Games for Change, the leading voice for video games that promote positive social change, spent the last few years just like the rest of us — getting way into board games and tabletop RPGs. The nonprofit marks its 20th anniversary this July, and to celebrate, it will give out the inaugural Best Board or Tabletop Game for Impact award at its marquee Games for Change Festival in New York City. Polygon is pleased to announce the four finalists alongside an interview with the organization’s president, Susanna Pollack.
While Games for Change has long championed serious games across multiple platforms — including mobile, console, and even virtual reality devices — Pollack said that the drive to engage properly with tabletop experiences is the result of a grassroots effort.
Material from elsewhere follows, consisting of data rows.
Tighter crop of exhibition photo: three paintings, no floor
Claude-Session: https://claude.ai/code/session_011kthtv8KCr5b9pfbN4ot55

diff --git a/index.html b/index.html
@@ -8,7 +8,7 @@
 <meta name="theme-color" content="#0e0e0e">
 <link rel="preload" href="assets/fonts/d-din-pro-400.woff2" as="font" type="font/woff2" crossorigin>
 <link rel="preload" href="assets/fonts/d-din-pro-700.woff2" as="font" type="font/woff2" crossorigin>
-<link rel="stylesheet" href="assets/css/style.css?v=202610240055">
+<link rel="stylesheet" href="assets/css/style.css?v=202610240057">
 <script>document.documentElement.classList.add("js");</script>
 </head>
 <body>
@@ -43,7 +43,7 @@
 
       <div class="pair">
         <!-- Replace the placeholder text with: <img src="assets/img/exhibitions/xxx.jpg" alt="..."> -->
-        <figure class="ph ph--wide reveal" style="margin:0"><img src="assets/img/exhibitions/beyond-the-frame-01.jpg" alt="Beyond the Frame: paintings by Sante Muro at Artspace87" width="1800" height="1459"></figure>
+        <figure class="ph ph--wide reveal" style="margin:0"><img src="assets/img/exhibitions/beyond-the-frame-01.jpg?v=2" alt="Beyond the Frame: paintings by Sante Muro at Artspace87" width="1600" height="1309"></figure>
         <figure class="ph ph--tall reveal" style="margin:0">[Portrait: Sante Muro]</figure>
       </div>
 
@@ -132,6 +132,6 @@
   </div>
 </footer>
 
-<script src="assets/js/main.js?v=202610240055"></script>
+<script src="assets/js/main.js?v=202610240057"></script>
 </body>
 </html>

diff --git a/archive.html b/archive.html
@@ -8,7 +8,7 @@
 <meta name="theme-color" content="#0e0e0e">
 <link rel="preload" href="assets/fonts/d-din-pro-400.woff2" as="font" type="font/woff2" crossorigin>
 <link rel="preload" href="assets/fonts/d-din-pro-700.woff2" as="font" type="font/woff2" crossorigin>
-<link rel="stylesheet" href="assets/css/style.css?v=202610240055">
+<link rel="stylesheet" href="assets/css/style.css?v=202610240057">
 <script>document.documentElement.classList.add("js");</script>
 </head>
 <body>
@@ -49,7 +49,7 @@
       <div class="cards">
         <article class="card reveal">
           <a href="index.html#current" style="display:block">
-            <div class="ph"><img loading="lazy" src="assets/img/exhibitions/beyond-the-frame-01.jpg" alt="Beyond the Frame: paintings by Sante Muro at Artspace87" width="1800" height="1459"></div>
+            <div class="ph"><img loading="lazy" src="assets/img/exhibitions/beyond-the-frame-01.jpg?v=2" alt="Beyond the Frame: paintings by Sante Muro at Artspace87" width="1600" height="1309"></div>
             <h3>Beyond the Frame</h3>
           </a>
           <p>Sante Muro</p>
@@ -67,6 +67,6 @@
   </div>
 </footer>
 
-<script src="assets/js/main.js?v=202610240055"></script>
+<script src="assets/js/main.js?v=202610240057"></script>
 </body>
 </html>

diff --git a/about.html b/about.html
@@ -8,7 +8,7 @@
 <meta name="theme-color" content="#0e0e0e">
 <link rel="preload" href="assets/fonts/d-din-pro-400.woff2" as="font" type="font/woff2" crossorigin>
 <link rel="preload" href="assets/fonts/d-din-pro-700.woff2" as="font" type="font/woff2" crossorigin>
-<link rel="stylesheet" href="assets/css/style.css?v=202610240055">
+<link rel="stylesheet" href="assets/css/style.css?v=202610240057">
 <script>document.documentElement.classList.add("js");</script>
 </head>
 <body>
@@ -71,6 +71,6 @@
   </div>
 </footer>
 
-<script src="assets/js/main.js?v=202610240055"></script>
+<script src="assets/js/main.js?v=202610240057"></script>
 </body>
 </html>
“There was so much community demand for this,” Pollack said. “We felt that at this time we wanted to celebrate that. And there were just so many exciting projects coming in, and Kickstarter has been giving a life to so many amazing ideas, and it was coming in so many directions that we said this is the year that we want to acknowledge it and start really building the community within Games for Change to embrace this culture and this type of game experience.”
Another major driving factor, she said, was the work of its major financial partners — including tabletop giant Hasbro, which publishes many different board games as well as Dungeons & Dragons and Magic: The Gathering.
“They’ve [been] becoming more involved in our community,” Pollack said, including the Rhode Island-based gaming giant alongside partner organizations like Niantic (Pokémon Go), Epic Games (Fortnite), and Riot Games (League of Legends). “They’re seeing the potential of, in their sense, big brands and big games having the opportunity to drive impact. And so they started becoming part of our youth programming. [...] So having [this demand for recognition] come from different directions really made us feel like that was the moment.”
The nominees for the inaugural 2023 Best Board or Tabletop Game for Impact, with descriptions provided by Games for Change, are:
Solarpunk Futures by Solarpunk Surf Club, United States
“An artist’s game for collaborative utopian visioning, working in (and against) the conventions of tabletop role-playing, whereby players use backcasting and modified consensus to collectively ‘remember’ the stories of how their ancestors built a social-ecological utopia.”
Shasn: Azadi by Abhishek Lamba and Zain Memon, India
“A semi-cooperative political strategy board game where players play as revolutionaries, trying to free their country from the grips of tyrannical imperial power. If they succeed, only one will emerge as the leader of the new nation.”
El Viaje de las y los Guardianes (Journey of the Guardians) by Creatura Estudio, Columbia
“A children’s board game about exercising empathy through play to bridge differences among students from different backgrounds. Through carefully constructed challenges, students reflect on their own cultural experiences.”
#ForYou: A Game About Algorithms by MediaSmarts, Canada
“A card-based pattern-matching game that helps youth aged 13 to 18 understand the role that algorithms play in their online and offline lives and the value of their personal information to companies that use those algorithms.”
In addition to the awards ceremony, which takes place on July 19 at 7 p.m. EDT, Games for Change will also convene a formal discussion at the United Nations where industry leaders will consider the U.N. Sustainable Development Goals.
“Sustainability seems to cover a very broad spectrum of issues,” Pollack said. “It involves economic development, it involves peace and security, equity and diversity, and of course climate and the environment.
“We expect to have over a dozen U.N. agencies in the same room with the game industry: AAA studios from Xbox to EA, to companies like YouTube Gaming, and we have DrLupo coming from the streamer community [as well]. We really want to both show the UN and the not-for-profit sector that supports the Sustainable Development Goals all the possibilities that can be made real using games in so many different contexts, and [at] the same time inform the games industry about the needs that the U.N. and others have and how we can help forge those relationships and collaborations.”
The Games for Change festival runs from July 18 through 20, and portions will be livestreamed. Tickets are also available for those who would like to attend in person. Additionally, these four tabletop games will also be made available alongside the organization’s arcade of more than 275 titles on its website.
“I hope this is the beginning of a lot more interest from the tabletop and board game community to participate in next year’s awards,” Pollack said. Submissions for the 2024 awards are expected to open in November or December, but she also hinted at additional opportunities in tabletop game design in the short term.
“We’ve run a game design program for the past nine years in the U.S.,” Pollack added. “It’s a very successful program with middle and high school students, and we want to expand that into tabletop games as well.”